Defensive tackle Nick Fairley executes a drill during Tuesday's practice session. The Lions hope they lit a fire under the defensive tackle by not picking up the fifth-year option on his contract. (Daniel Mears / Detroit News)
Allen Park — The first two were the cornerstones, and if they don’t hold up their end of a very expensive bargain, this whole thing is going to come crashing down, sooner or later.
Yet, while most of the offseason focus with the Lions centers on Matthew Stafford and Ndamukong Suh, it’s easy — too easy, in fact — to overlook the importance of some of general manager Martin Mayhew’s other first-round picks.
Among them, the two defensive linemen Mayhew drafted with the intention of building a dominant front four: Nick Fairley and Ziggy Ansah.
Ansah, who led all rookies with eight sacks last season, has been a bystander this spring as the Lions began working on the field under a new coaching staff. He underwent shoulder surgery in February, but should be ready for training camp.
Fairley, meanwhile, was back this week after taking time off following surgery to help treat sleep apnea. Adenoids removed, he says he’s already feeling the difference — better rest, more energy — and had everyone raving about his slimmed-down look at Tuesday’s workout.
Fairley says he has lost nearly 30 pounds, weighing in now between 290 and 295 — a figure he hasn’t seen since the scouting combine in 2011. He credits an improved diet for much of that, cutting out the thrice-weekly fast-food meals he was consuming — “Burger King, McDonald’s, I was on that heavy,” he said — as his weight ballooned and his performance suffered last winter.
“I didn’t feel comfortable with myself,” Fairley said. “My body was getting tired. I just felt like if I got down to a lighter weight I’d be leaner, meaner and ready to go.”
Shape up or else
He’ll never be lean, exactly, and the real challenge will be the weigh-ins in August and beyond. But if he means it — and that always has been the question with Fairley, drafted 13th overall after a breakout junior season at Auburn — then the Lions might finally have something to lean on.
Even if it’s just for this season. Because Mayhew announced in March at the NFL owners meetings — unsolicited — the Lions wouldn’t be picking up the fifth-year team option on Fairley’s rookie contract.
It was a calculated move, in words and deed, designed to light a fire under Fairley, whose poor conditioning and sporadic production were compounded by injury problems his first few seasons in Detroit.
“I have to ask myself, ‘Is he a $5.5 million player right now?’ ” Mayhew said at the time. “There are some performances where he is, and some performances where he’s not. I think it’s going to be an incentive for him to have an outstanding season, and that’s what I want more than anything else.”

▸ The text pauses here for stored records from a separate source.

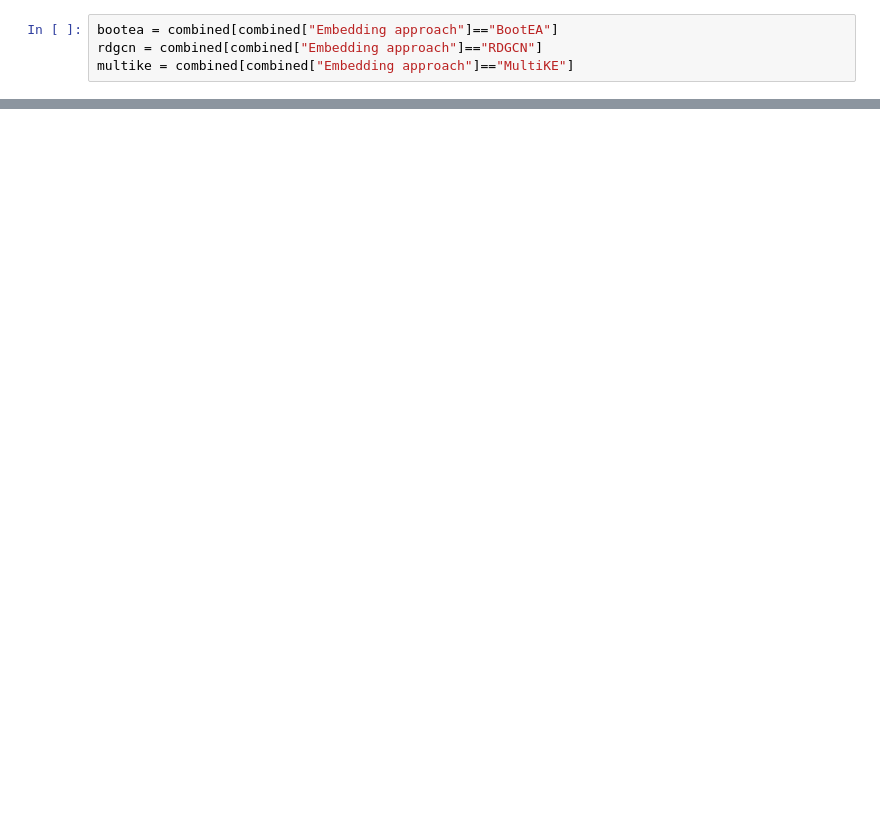
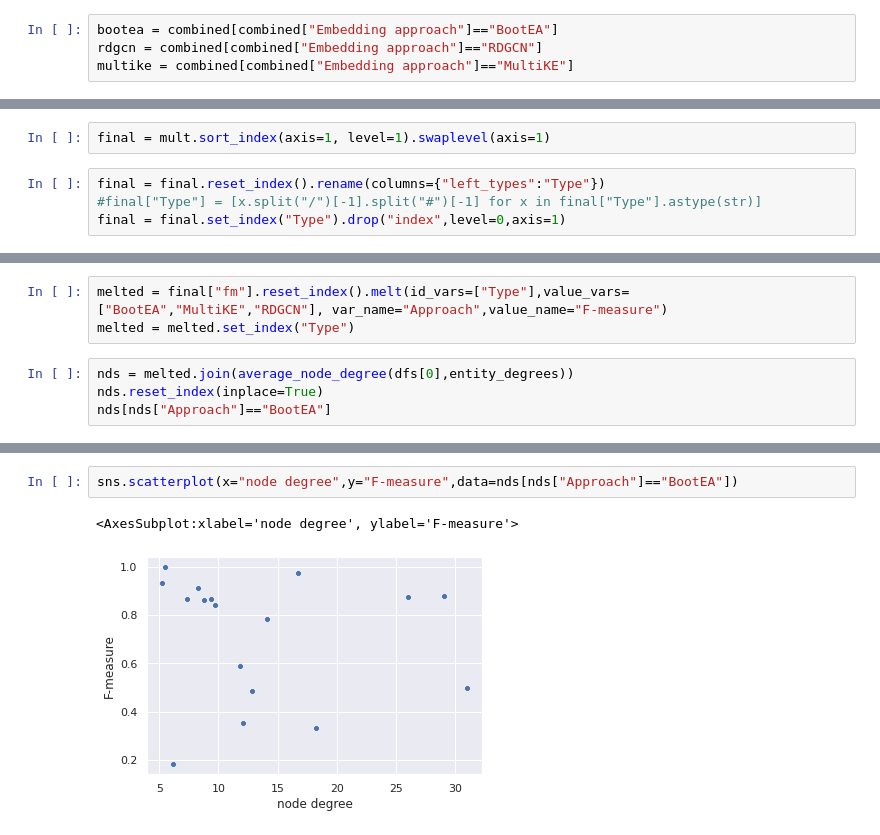
Before and after one commit to jonathanschuchart/eager, a Jupyter notebook: src/analysis/TypeAnalysis.ipynb, the cells around one changed output, grey strips where cells are left out. Drawn from its saved outputs; the diff is of its cells as text; blank space fills up the shorter version.

Commit message:
Finalized type analysis

```diff
--- a/src/analysis/TypeAnalysis.ipynb
+++ b/src/analysis/TypeAnalysis.ipynb
@@ -126,0 +159,6 @@ sns.violinplot(x="match_type",y="degree",hue="node degree",split=True,data=melte
+# %%
+final = mult.sort_index(axis=1, level=1).swaplevel(axis=1)
+# %%
+final = final.reset_index().rename(columns={"left_types":"Type"})
+#final["Type"] = [x.split("/")[-1].split("#")[-1] for x in final["Type"].astype(str)]
+final = final.set_index("Type").drop("index",level=0,axis=1)
@@ -126,0 +167,7 @@ sns.violinplot(x="match_type",y="degree",hue="node degree",split=True,data=melte
+# %%
+melted = final["fm"].reset_index().melt(id_vars=["Type"],value_vars=["BootEA","MultiKE","RDGCN"], var_name="Approach",value_name="F-measure")
+melted = melted.set_index("Type")
+# %%
+nds = melted.join(average_node_degree(dfs[0],entity_degrees))
+nds.reset_index(inplace=True)
+nds[nds["Approach"]=="BootEA"]
@@ -126,0 +192,5 @@ sns.violinplot(x="match_type",y="degree",hue="node degree",split=True,data=melte
+# %%
+sns.scatterplot(x="node degree",y="F-measure",data=nds[nds["Approach"]=="BootEA"])
+# %% [output]
+<AxesSubplot:xlabel='node degree', ylabel='F-measure'>
+[figure, added]
```
Also changed, not shown: parts of 28 cells of this notebook, 4 other files.
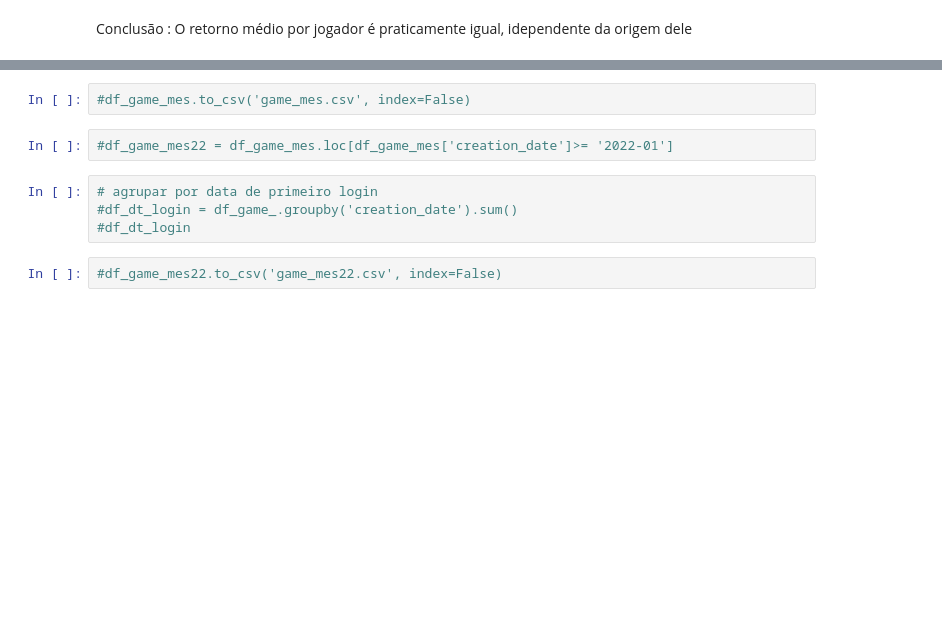
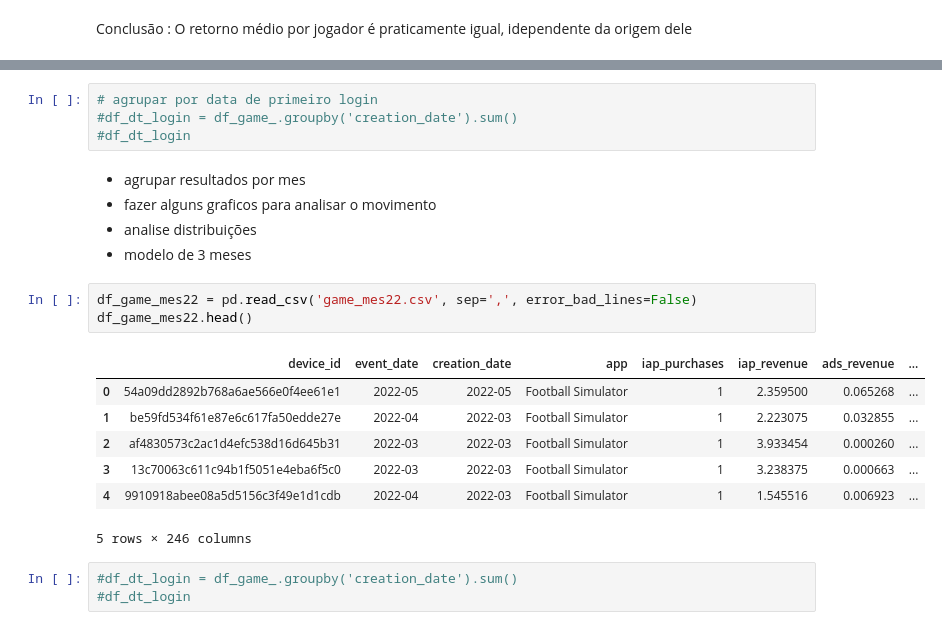
Before and after one commit to vitorbronde/game_market, a Jupyter notebook: Game_market.ipynb, the cells around one changed output, grey strips where cells are left out. Cells and saved outputs as stored; diff of their text form; blank space fills up the shorter version.

```diff
--- a/Game_market.ipynb
+++ b/Game_market.ipynb
@@ -339,10 +367,23 @@ df_game['creation_date'] = [i.strftime('%Y-%m') for i in df_game['creation_date'
-# %%
-#df_game_mes.to_csv('game_mes.csv', index=False)
-# %%
-#df_game_mes22 = df_game_mes.loc[df_game_mes['creation_date']>= '2022-01']
 # %%
 # agrupar por data de primeiro login
 #df_dt_login = df_game_.groupby('creation_date').sum()
 #df_dt_login
-# %%
-#df_game_mes22.to_csv('game_mes22.csv', index=False)
+# %% [markdown]
+- agrupar resultados por mes
+- fazer alguns graficos para analisar o movimento
+- analise distribuições
+- modelo de 3 meses
+# %%
+df_game_mes22 = pd.read_csv('game_mes22.csv', sep=',', error_bad_lines=False)
+df_game_mes22.head()
+# %% [output]
+|  | device_id | event_date | creation_date | app | iap_purchases | iap_revenue | ads_revenue | ... |
+| 0 | 54a09dd2892b768a6ae566e0f4ee61e1 | 2022-05 | 2022-05 | Football Simulator | 1 | 2.359500 | 0.065268 | ... |
+| 1 | be59fd534f61e87e6c617fa50edde27e | 2022-04 | 2022-03 | Football Simulator | 1 | 2.223075 | 0.032855 | ... |
+| 2 | af4830573c2ac1d4efc538d16d645b31 | 2022-03 | 2022-03 | Football Simulator | 1 | 3.933454 | 0.000260 | ... |
+| 3 | 13c70063c611c94b1f5051e4eba6f5c0 | 2022-03 | 2022-03 | Football Simulator | 1 | 3.238375 | 0.000663 | ... |
+| 4 | 9910918abee08a5d5156c3f49e1d1cdb | 2022-04 | 2022-03 | Football Simulator | 1 | 1.545516 | 0.006923 | ... |
+5 rows × 246 columns
+# %%
+#df_dt_login = df_game_.groupby('creation_date').sum()
+#df_dt_login
```
Also changed, not shown: parts of 25 cells of this notebook.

Fairley, for his part, says he was caught off guard by the decision. But his agent accentuated the positive — it gives him a shot at a second contract and free agency a year early — and after digesting the news, Fairley says, “It was like, ‘OK, I see where we’re going with this.’ … It motivates me.”
That’s the idea, of course.
Fairley arguably has more athletic ability than Suh, the All-Pro tackle he lines up next to on the Lions defensive front. (“He’s a phenomenal talent,” Mayhew says. “This guy can be whatever he wants to be.”) But even while posting career highs with six sacks and nine tackles for loss in 15 games last season, he was neither reliable nor consistent on a week-to-week basis.
While Suh takes flak for his all-business approach, Fairley’s problem is the exact opposite. Which is why Mayhew did what he did, effectively saying shape up or ship out.
“Me and Martin talk a lot, actually,” Fairley said. “He calls me up to his office, we sit down, we have talks. But he really wants me to play like that first-round draft pick that they drafted three years ago. So that’s where we’re at. That’s where we stand on that.”
And this is where the Lions have to stand up and be counted on, with Suh and Fairley wreaking havoc inside and Ansah leading the charge off the edge.
New defensive coordinator Teryl Austin’s scheme promises more blitzing, particularly with the addition of rookie Kyle Van Noy at the strongside linebacker position. But the Lions know they have to get a better return on their up-front investment. With three first-round picks on the defensive line — Suh’s the oldest at 27 — backed by a still suspect secondary, this team can’t afford to finish 28th in sacks the way it did a year ago.
Ansah, who declined an interview request Tuesday, flashed his potential as a rookie, cleaning up several of the messes Suh made in opposing backfields and providing some strong run defense.
Now, will he become the double-digit sack producer the Lions envisioned when they drafted him No. 5 overall last year? That’s certainly the plan. But standing around and watching this spring — he’ll be a bystander for next week’s final minicamp, too — is far from ideal for his development.
“He’s going to have some catching up to do,” Austin acknowledged. “But I believe he’s a bright guy. And he’s been here the whole time, so he’s getting it.”
Fairley insists he is, too, for what it’s worth.
If they’re both right, it could be worth plenty. If not, well, just ask the last coaching staff how costly unfulfilled promise can be.